Our heritage

Robert Baden-Powell held a camp on Brownsea Island in 1907 to try out his ideas of a training programme for young boys – bringing together 20 boys from diverse backgrounds.

The training program was based on his experiences in the Army, working with young people teaching them Scouting skills. The camp enabled him to write Scouting for Boys which was published in six fortnightly parts. The handbook was intended as an aid for already established organisations, but it fired the imagination of young people to form themselves into Scout troops. By 1910, some 100,000 young people were already involved.

Find out more about the history of global Scouting here and explore our history and heritage here.

Scouting today

Scouting in the UK is the largest mixed volunteer-led Movement for young people in the UK, with some 460,000 participants between the ages of 6 and 25.

Scouting exists to make young people’s lives better, helping them realise their full potential and take their place in society.

Young people in the Scouts take part in an exciting programme of activities from kayaking to coding. They develop character skills like resilience, initiative and tenacity; employability skills such as leadership, teamwork and problem solving; and practical skills like cooking and first aid.  Research proves it really works.
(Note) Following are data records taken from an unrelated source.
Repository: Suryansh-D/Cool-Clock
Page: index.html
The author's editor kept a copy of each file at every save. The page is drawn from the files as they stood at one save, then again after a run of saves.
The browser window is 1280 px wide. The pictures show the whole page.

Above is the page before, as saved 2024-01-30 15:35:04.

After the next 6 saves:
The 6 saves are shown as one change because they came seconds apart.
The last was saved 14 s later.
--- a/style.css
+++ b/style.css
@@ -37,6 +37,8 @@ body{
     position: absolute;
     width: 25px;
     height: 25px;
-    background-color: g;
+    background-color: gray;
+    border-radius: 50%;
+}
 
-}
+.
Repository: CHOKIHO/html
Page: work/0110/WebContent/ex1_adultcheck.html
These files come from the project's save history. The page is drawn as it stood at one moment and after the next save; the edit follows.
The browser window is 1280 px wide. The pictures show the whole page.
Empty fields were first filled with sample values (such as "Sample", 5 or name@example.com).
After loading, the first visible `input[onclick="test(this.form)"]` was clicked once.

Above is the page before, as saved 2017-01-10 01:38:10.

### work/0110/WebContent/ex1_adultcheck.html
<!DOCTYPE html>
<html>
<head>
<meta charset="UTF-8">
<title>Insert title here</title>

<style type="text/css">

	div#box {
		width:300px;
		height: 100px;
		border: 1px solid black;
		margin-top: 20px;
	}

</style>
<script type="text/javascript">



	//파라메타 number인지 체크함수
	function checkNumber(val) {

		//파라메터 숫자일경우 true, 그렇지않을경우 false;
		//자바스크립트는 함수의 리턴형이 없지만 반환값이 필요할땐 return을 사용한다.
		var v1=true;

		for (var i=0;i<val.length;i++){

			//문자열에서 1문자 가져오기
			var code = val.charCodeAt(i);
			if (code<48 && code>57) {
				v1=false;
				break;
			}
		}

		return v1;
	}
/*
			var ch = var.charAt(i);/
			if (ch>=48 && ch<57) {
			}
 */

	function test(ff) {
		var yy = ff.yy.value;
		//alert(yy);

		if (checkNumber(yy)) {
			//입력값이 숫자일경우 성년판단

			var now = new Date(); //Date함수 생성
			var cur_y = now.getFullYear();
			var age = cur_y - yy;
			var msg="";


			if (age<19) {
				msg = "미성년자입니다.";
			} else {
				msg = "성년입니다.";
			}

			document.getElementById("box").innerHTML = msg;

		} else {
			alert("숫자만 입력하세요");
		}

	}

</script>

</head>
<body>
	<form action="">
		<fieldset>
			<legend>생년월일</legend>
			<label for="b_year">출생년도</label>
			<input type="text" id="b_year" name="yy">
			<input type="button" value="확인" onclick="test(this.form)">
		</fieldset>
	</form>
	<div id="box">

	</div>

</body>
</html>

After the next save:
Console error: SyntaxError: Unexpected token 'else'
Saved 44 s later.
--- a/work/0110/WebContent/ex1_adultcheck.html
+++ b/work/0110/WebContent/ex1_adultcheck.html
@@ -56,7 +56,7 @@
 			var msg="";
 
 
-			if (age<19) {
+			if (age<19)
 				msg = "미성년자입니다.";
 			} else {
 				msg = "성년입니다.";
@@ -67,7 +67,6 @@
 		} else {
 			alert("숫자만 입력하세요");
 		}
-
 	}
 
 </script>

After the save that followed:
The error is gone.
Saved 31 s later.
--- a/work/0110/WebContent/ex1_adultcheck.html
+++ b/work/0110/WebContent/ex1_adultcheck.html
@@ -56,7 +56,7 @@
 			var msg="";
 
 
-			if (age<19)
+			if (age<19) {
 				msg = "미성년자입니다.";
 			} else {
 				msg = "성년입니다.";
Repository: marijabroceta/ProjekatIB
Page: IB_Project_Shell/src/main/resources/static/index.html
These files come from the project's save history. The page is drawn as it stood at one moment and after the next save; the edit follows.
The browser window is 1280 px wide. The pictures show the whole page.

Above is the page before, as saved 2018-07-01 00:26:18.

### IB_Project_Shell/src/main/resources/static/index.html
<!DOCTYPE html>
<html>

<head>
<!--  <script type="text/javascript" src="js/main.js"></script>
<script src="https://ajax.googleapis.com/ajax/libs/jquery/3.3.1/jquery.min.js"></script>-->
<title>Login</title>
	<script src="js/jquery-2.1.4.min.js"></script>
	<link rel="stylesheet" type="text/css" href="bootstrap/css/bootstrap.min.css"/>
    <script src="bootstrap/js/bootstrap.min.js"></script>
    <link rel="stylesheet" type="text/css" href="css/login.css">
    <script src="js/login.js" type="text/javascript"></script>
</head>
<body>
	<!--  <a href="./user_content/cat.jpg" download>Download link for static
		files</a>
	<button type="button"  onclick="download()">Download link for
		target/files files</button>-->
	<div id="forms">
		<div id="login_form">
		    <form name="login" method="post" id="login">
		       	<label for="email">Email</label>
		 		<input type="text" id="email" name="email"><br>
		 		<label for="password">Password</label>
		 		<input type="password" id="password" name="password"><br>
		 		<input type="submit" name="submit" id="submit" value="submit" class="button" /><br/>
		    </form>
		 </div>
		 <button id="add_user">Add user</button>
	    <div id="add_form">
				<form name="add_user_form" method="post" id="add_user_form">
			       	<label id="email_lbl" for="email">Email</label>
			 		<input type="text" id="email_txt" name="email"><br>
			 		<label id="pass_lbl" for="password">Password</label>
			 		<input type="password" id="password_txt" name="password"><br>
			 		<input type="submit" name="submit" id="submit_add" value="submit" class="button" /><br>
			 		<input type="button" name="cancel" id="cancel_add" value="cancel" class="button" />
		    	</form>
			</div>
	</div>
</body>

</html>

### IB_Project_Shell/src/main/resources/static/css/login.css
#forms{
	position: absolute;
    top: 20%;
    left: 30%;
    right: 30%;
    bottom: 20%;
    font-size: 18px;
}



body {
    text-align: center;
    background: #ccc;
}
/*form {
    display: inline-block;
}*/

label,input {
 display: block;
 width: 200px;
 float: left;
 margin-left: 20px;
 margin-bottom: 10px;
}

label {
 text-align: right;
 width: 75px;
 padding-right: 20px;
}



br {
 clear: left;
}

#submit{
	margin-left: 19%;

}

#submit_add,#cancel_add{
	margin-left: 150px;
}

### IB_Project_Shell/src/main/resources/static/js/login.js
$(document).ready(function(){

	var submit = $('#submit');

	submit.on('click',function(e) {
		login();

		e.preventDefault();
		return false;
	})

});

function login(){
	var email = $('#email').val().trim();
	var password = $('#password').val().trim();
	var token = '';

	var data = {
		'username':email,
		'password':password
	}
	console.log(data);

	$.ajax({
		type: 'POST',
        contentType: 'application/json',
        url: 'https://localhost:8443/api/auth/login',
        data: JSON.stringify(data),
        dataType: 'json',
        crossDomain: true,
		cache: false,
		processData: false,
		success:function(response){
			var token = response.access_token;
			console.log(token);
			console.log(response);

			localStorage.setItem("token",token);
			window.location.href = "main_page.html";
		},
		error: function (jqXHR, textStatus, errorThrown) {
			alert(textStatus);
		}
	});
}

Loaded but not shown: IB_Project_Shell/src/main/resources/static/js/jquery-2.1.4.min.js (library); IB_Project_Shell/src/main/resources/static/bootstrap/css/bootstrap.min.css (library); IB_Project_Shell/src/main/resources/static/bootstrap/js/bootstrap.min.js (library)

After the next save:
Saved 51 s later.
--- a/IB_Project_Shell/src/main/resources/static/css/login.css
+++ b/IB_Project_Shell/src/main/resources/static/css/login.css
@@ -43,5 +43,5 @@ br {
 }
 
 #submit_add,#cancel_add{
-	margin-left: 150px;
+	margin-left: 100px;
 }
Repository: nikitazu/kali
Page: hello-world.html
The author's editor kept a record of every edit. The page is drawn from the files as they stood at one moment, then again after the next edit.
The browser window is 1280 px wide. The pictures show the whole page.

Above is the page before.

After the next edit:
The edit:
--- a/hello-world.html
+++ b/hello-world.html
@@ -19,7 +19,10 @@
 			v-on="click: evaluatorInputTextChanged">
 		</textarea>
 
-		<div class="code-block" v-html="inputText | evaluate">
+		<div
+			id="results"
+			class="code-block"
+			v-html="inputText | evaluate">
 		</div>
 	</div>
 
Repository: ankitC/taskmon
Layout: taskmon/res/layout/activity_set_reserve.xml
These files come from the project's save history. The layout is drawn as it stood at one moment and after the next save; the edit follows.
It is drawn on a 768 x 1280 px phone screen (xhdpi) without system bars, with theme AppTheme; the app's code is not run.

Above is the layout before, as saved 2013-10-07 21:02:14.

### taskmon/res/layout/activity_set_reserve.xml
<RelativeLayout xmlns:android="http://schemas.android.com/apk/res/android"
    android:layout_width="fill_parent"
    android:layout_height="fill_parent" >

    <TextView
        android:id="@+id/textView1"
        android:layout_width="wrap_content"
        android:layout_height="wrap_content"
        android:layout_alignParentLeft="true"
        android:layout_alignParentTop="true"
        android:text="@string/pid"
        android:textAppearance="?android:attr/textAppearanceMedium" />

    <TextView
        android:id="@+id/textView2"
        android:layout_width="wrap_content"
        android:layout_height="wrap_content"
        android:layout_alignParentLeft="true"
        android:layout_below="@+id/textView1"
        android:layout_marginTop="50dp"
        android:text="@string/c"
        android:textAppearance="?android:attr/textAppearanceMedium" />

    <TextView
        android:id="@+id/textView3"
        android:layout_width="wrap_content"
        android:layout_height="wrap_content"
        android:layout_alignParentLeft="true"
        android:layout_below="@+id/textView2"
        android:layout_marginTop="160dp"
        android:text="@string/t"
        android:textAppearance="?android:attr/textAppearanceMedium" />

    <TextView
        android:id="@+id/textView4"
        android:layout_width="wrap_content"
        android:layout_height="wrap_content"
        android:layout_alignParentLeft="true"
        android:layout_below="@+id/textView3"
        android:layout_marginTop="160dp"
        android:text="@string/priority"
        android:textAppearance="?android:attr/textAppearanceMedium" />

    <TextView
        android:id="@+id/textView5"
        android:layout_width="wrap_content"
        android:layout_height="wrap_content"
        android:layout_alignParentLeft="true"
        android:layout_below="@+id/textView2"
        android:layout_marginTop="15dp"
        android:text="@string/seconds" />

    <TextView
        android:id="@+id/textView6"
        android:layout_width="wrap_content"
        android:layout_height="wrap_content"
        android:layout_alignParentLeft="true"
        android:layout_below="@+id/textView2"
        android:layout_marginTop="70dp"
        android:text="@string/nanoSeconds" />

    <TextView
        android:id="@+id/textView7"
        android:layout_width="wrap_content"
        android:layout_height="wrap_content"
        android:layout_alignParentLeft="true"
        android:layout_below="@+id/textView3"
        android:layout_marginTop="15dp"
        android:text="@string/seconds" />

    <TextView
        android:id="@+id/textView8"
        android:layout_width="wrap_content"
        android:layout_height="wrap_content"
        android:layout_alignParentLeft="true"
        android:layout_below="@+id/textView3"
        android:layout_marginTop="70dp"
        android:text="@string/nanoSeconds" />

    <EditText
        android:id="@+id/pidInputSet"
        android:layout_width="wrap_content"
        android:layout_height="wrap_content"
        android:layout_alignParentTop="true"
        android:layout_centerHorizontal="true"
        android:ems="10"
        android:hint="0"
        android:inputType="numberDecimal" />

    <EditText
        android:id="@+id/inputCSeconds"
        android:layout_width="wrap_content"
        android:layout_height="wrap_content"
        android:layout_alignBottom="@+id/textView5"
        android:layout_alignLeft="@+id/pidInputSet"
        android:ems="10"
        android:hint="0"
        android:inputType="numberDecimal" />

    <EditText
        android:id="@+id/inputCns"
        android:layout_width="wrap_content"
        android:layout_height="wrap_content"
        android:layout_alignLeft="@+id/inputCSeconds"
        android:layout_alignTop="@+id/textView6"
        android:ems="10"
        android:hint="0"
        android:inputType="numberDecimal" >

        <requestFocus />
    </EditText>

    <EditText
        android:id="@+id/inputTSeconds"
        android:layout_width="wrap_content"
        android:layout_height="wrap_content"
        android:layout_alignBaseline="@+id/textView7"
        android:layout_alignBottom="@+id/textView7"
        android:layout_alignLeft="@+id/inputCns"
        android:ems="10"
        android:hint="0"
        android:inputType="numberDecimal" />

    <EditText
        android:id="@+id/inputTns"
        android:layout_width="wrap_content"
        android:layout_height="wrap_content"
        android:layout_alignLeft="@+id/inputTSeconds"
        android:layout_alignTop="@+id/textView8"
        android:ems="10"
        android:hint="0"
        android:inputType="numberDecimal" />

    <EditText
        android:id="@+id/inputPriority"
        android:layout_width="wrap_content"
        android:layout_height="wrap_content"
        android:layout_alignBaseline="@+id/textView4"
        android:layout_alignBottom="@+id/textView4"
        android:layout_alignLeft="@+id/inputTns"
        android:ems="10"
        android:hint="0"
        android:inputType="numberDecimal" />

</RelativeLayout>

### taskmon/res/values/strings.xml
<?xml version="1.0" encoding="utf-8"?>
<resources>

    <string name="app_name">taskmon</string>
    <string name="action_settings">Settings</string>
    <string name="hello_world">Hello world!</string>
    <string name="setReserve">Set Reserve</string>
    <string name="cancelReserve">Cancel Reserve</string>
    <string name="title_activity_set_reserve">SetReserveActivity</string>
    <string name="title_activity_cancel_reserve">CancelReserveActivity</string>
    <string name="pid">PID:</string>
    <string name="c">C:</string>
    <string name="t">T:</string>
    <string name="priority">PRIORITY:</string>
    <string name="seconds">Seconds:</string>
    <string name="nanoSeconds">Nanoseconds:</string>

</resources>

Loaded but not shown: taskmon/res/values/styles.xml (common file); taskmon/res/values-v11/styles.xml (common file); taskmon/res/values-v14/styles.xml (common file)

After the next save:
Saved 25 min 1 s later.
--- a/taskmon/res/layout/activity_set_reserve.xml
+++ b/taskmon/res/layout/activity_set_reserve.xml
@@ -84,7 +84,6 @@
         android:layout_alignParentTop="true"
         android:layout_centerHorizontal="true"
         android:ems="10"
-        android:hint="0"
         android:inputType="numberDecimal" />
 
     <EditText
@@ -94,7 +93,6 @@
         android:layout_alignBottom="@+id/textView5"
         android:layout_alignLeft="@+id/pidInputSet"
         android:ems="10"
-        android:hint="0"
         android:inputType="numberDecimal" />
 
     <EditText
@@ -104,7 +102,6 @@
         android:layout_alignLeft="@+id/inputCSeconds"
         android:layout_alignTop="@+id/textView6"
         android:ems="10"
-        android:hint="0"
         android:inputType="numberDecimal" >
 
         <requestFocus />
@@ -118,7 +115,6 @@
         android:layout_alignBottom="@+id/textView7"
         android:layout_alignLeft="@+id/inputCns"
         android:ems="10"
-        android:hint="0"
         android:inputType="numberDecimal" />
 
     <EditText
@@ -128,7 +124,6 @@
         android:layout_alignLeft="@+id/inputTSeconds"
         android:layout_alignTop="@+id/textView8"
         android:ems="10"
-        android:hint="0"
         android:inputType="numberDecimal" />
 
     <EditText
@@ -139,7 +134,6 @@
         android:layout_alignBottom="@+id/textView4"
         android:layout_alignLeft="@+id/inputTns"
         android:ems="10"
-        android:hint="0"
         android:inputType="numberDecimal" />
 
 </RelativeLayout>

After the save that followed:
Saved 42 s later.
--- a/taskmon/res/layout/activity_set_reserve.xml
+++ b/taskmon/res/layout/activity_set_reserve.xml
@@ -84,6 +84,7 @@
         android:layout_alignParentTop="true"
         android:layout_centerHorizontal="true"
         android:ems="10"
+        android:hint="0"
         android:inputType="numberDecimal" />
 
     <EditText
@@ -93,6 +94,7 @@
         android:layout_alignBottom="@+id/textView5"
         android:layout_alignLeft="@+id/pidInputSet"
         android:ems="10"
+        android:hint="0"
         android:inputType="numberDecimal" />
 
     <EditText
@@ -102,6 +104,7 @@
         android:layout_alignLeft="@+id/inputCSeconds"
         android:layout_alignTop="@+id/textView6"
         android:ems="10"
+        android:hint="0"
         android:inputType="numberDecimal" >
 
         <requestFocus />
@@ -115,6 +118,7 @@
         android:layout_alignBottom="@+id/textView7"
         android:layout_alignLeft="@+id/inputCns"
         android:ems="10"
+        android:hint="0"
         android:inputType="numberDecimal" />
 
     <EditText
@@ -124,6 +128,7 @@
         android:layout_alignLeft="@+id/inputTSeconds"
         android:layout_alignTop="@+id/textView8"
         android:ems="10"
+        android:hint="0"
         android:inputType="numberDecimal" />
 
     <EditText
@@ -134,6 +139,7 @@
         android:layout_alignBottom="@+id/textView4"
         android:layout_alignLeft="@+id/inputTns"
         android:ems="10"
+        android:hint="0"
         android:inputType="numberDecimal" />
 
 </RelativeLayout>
The 2017 Impact Report says Scouts are 17% more likely to show leadership skills and work well in teams. They’re a third more likely to support their communities too.


The Scout Association in the UK is one of 170 members of the World Organisation of the Scout Movement (WOSM), which is headquartered in Kuala Lumpur, Malaysia and Geneva, Switzerland. We are therefore a part of the Global Scouting movement with some 50 million active members. It is the counterpart of the World Association of Girl Guides and Girl Scouts (WAGGGS). Uniformed Scout members in the UK wear a membership award badge to show their membership of an organisation recognised by WOSM and all national scout associations have the same or a similar badge on their uniforms.

Scouting in the UK

The Scout Association is incorporated by Royal Charter and aims to promote the development of young people in achieving their full physical, intellectual, social, spiritual and emotional potentials as individuals, as responsible citizens and as members of their local, national and international communities.

The Charter of the Association provides for the making of bye-laws approved by Her Majesty in Council which, in turn, authorise the making of the rules which govern Scouting in the UK (known as “Policy, Organisation and Rules”). The Scout uniform is legally protected and can only be worn by members.


Scouting in the UK is managed by our HQ at Gilwell via Scout Counties. The Scout County of Hampshire, is the largest Scout County in the UK with over 21,000 Youth and Adult members.


Rotherfield Scout District exists to provide leadership, advice and support for Scout Groups within the District, in an area that spans from Alresford to Headley to Bentley.


Scout Groups are the smallest unit and normally have at least one Beaver colony, Cub pack and Scout troop. Explorer units may be attached to a Scout group, but are managed at District level and are separate from their associated group.

Each Group, District and County is managed by Group Scout Leader or a Commissioner and supported by an Executive Committee.

Put your phone down and what are you left with? Just teamwork, courage and the skills to succeed.’
Bear Grylls, Chief Scout Bear Grylls